--- START ---

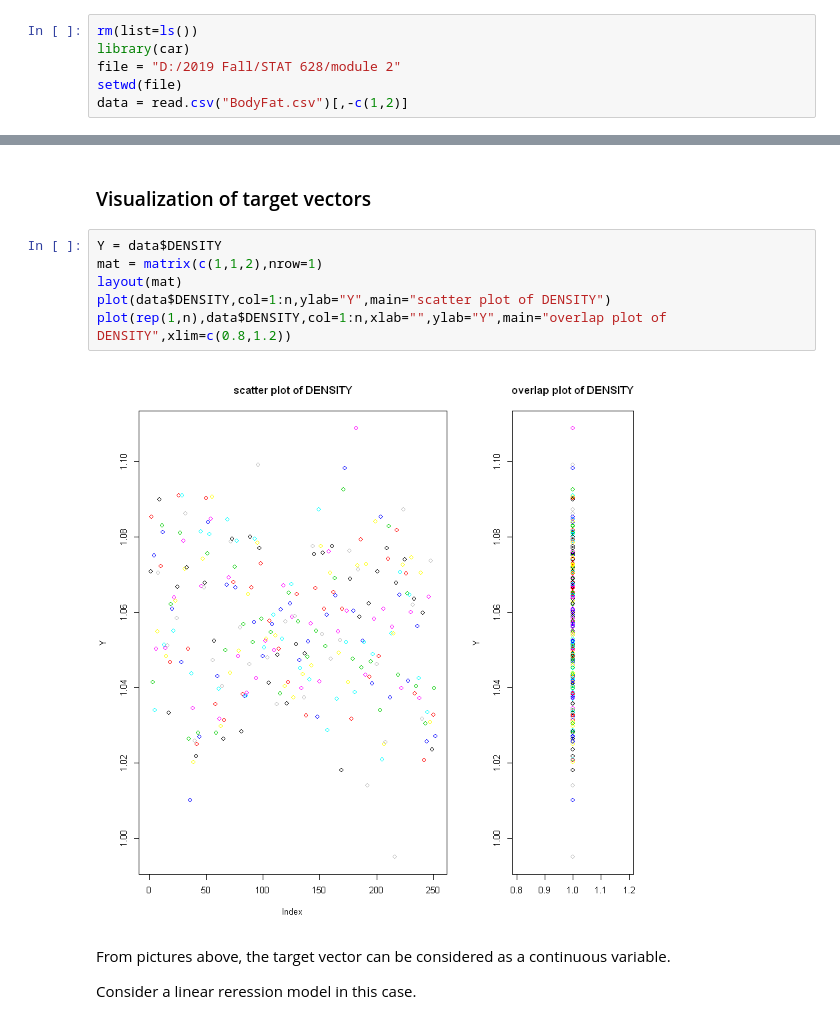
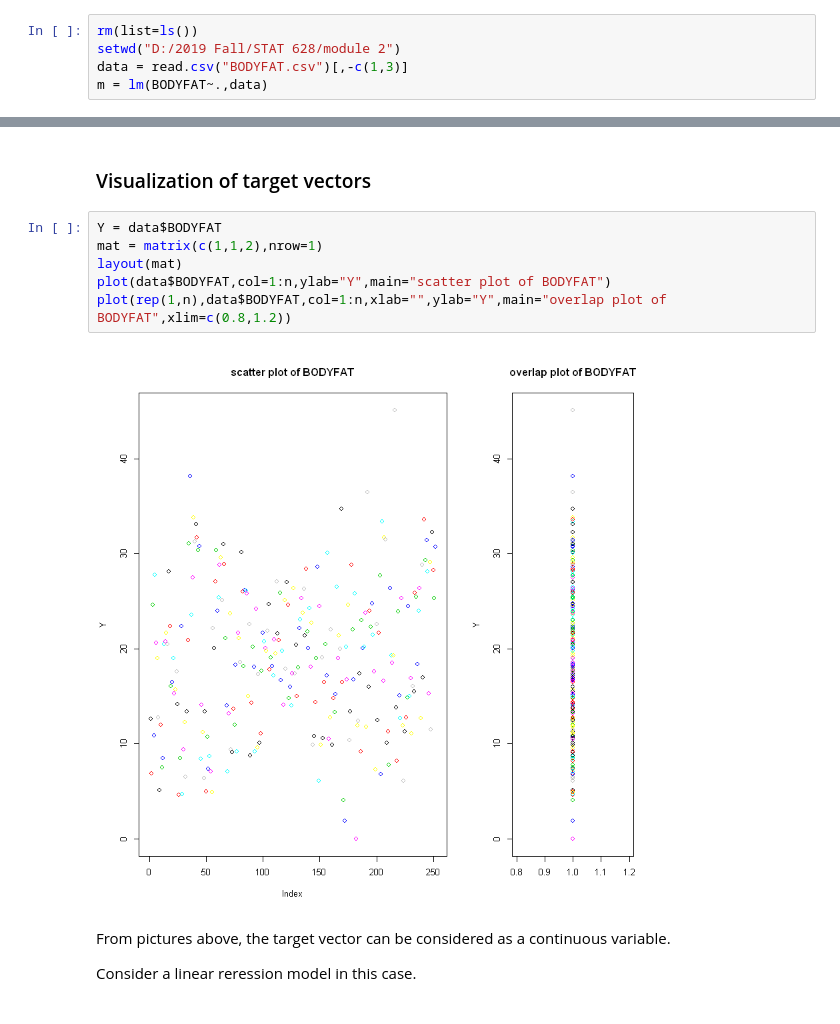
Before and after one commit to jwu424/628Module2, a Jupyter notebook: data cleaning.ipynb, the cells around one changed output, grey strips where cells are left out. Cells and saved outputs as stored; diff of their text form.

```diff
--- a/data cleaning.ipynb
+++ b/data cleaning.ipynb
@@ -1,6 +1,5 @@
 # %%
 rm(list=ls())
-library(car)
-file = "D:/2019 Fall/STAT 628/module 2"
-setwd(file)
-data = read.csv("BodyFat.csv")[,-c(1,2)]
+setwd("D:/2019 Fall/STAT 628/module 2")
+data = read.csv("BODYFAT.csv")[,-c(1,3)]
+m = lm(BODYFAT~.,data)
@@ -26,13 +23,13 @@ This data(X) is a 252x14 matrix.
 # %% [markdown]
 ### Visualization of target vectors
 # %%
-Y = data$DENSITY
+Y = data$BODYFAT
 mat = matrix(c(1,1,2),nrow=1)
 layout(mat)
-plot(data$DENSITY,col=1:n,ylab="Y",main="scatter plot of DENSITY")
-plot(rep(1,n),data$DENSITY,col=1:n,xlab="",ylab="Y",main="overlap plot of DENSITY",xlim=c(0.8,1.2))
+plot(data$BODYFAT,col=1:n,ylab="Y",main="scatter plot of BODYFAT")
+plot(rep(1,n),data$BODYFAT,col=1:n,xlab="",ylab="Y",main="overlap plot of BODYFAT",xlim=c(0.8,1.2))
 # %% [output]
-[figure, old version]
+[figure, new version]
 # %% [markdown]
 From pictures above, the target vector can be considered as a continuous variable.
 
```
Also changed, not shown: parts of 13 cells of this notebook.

--- END ---

• _TASK_: Check each line of the entries, and copy the ones that contain "DENSITY".

• _ANSWER TO THIS TASK_:
-Y = data$DENSITY
-plot(data$DENSITY,col=1:n,ylab="Y",main="scatter plot of DENSITY")
-plot(rep(1,n),data$DENSITY,col=1:n,xlab="",ylab="Y",main="overlap plot of DENSITY",xlim=c(0.8,1.2))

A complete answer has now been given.